**Exercise instructions**. Each line in the listing below that includes "subsection" should be counted; give the total and nothing more.
------ Given records
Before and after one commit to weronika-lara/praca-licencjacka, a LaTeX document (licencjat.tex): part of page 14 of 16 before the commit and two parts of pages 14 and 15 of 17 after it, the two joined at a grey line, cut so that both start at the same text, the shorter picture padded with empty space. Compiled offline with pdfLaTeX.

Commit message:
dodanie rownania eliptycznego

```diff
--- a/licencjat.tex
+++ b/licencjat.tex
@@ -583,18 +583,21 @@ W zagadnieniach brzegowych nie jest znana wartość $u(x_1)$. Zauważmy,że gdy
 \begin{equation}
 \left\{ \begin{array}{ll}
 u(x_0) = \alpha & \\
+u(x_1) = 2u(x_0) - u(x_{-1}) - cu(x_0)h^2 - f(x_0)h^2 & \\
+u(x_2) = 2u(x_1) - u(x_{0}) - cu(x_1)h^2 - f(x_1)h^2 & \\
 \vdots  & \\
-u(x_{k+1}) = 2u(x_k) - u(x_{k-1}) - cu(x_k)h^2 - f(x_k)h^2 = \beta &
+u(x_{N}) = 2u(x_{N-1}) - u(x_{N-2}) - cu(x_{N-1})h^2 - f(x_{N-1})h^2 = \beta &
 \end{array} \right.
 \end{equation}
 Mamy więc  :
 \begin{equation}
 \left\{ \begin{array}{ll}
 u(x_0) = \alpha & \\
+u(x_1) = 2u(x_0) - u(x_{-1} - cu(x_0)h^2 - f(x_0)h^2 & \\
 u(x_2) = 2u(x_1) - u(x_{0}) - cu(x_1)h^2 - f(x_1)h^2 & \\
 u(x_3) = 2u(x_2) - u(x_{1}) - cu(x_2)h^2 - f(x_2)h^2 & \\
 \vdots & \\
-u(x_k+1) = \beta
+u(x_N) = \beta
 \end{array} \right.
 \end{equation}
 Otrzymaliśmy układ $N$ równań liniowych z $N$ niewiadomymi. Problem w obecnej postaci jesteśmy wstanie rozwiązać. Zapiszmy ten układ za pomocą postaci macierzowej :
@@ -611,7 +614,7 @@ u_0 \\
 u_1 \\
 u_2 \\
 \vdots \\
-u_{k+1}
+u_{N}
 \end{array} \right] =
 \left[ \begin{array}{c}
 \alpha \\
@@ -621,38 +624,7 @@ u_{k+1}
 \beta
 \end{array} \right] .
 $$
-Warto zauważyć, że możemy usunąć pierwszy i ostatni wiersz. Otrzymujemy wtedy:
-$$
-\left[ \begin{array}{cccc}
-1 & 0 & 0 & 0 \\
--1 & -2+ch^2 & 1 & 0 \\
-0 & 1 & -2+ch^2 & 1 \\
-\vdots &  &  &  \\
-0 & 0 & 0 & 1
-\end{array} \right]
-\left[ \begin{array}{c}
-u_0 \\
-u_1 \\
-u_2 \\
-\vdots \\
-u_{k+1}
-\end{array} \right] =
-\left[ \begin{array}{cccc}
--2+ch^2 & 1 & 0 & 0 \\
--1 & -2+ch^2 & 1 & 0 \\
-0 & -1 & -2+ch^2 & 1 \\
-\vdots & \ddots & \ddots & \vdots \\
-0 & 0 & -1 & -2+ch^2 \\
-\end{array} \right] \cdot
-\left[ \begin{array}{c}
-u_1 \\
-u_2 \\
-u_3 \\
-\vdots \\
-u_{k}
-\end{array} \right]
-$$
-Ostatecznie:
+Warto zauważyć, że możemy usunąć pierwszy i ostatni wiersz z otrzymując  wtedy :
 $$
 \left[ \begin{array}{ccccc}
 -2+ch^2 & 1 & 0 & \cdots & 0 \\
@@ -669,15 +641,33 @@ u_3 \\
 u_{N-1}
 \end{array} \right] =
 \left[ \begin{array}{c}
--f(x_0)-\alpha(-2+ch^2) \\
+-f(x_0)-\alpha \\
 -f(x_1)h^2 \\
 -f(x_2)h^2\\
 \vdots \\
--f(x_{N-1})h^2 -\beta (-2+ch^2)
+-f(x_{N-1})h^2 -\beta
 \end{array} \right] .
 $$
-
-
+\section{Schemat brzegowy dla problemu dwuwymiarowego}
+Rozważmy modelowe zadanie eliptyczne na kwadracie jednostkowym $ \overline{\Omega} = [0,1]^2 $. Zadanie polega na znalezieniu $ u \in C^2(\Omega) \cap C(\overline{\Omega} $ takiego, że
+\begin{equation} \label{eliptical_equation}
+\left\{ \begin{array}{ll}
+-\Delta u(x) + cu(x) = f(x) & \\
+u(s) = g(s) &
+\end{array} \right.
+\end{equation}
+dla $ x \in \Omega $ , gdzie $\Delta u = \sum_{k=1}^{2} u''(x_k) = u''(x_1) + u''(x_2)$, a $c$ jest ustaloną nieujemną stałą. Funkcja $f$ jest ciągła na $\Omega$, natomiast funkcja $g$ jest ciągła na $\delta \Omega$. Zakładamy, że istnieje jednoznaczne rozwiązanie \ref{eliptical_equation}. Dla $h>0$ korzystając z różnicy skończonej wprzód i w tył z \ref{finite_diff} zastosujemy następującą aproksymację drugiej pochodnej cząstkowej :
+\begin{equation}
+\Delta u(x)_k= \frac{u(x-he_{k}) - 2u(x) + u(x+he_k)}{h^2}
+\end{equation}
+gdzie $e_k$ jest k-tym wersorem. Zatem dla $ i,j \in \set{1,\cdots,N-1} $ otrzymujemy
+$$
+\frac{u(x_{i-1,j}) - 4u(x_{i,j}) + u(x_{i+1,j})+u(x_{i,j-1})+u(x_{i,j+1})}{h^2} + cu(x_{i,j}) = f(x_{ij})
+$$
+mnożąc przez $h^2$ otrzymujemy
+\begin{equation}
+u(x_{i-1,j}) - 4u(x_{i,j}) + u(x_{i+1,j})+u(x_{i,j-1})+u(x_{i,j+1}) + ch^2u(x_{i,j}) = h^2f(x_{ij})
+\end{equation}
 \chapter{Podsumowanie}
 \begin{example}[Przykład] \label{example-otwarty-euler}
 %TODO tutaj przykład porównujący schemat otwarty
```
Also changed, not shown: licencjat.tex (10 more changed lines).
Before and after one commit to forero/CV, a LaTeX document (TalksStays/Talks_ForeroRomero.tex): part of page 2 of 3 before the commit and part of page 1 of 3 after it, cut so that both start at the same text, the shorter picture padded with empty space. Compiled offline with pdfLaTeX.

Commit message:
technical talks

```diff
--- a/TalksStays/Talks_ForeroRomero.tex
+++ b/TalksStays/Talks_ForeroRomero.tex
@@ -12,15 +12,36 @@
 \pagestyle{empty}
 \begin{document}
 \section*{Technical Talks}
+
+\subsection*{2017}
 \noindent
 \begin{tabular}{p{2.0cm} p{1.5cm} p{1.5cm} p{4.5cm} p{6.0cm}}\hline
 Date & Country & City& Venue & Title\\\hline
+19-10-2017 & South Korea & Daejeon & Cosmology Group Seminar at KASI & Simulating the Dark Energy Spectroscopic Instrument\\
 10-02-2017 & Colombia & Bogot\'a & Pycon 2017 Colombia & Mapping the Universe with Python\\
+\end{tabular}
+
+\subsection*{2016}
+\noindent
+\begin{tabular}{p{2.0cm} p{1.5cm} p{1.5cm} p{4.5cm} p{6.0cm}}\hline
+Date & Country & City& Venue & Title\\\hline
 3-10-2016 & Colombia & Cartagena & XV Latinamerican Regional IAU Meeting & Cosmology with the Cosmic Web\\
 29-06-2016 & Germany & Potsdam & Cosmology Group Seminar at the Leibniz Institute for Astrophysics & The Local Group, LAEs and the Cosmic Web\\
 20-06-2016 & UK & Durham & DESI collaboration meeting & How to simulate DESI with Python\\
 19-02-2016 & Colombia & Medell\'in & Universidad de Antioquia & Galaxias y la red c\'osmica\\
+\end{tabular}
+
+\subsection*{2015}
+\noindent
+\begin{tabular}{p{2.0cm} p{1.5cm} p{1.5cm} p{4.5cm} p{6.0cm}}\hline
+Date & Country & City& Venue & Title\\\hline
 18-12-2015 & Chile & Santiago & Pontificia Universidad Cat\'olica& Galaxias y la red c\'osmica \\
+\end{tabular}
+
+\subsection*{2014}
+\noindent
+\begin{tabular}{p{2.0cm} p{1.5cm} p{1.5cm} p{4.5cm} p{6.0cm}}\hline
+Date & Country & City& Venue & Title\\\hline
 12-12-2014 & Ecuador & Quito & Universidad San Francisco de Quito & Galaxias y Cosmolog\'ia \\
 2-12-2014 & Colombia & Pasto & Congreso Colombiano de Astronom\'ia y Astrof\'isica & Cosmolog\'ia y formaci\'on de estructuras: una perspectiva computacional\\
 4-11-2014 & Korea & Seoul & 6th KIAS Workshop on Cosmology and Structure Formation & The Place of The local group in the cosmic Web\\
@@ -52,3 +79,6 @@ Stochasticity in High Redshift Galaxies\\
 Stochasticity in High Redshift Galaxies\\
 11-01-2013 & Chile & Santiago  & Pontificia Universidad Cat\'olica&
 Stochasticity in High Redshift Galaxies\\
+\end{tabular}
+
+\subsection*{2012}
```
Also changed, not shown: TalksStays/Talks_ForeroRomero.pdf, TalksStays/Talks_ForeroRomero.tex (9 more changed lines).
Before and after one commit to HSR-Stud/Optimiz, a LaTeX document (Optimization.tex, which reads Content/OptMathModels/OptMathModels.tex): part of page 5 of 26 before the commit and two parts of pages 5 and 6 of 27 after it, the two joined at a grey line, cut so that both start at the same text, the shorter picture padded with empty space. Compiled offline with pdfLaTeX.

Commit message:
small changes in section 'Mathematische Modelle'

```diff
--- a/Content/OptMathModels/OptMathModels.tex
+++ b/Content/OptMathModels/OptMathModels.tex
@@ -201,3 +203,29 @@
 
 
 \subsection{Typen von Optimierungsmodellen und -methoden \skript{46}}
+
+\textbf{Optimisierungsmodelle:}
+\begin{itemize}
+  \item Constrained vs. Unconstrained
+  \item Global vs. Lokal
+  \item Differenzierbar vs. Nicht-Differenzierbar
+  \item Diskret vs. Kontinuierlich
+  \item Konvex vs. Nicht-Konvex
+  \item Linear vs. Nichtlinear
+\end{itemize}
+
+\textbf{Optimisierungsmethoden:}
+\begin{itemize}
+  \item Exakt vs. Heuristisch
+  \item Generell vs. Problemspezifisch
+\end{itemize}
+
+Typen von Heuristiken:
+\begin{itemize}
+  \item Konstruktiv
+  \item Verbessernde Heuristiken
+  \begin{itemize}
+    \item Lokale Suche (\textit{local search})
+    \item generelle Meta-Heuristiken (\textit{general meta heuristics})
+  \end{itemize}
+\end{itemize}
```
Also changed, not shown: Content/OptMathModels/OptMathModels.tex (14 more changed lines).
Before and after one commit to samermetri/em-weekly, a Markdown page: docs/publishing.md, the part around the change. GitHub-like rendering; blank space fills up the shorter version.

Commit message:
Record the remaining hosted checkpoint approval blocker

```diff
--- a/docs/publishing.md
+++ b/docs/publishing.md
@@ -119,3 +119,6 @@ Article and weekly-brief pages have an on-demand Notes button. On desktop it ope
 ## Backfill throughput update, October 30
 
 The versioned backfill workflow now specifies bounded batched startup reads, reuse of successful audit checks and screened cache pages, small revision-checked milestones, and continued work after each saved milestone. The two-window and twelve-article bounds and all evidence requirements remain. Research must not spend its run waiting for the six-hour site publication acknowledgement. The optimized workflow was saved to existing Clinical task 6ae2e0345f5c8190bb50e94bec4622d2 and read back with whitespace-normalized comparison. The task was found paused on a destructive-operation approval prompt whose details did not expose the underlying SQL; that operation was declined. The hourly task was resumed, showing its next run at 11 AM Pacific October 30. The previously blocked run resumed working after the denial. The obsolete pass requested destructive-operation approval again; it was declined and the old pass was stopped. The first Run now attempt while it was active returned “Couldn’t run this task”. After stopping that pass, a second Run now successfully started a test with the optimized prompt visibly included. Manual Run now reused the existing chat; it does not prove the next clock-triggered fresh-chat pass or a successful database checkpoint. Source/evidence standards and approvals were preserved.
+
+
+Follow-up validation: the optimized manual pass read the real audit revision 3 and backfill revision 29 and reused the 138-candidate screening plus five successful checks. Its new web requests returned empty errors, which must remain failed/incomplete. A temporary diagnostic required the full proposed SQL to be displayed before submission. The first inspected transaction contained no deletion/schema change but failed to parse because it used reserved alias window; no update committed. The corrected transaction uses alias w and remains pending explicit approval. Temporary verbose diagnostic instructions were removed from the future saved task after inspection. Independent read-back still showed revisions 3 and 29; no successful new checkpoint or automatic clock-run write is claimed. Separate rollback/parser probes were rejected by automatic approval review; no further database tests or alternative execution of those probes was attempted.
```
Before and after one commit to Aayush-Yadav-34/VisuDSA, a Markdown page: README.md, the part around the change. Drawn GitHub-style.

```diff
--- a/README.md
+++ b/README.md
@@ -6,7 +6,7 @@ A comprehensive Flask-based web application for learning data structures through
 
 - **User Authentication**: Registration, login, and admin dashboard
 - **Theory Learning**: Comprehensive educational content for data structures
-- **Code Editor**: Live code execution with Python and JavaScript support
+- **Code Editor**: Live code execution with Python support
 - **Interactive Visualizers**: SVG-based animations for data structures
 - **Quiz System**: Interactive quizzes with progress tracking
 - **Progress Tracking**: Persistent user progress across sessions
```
------------
**Task answer**. 6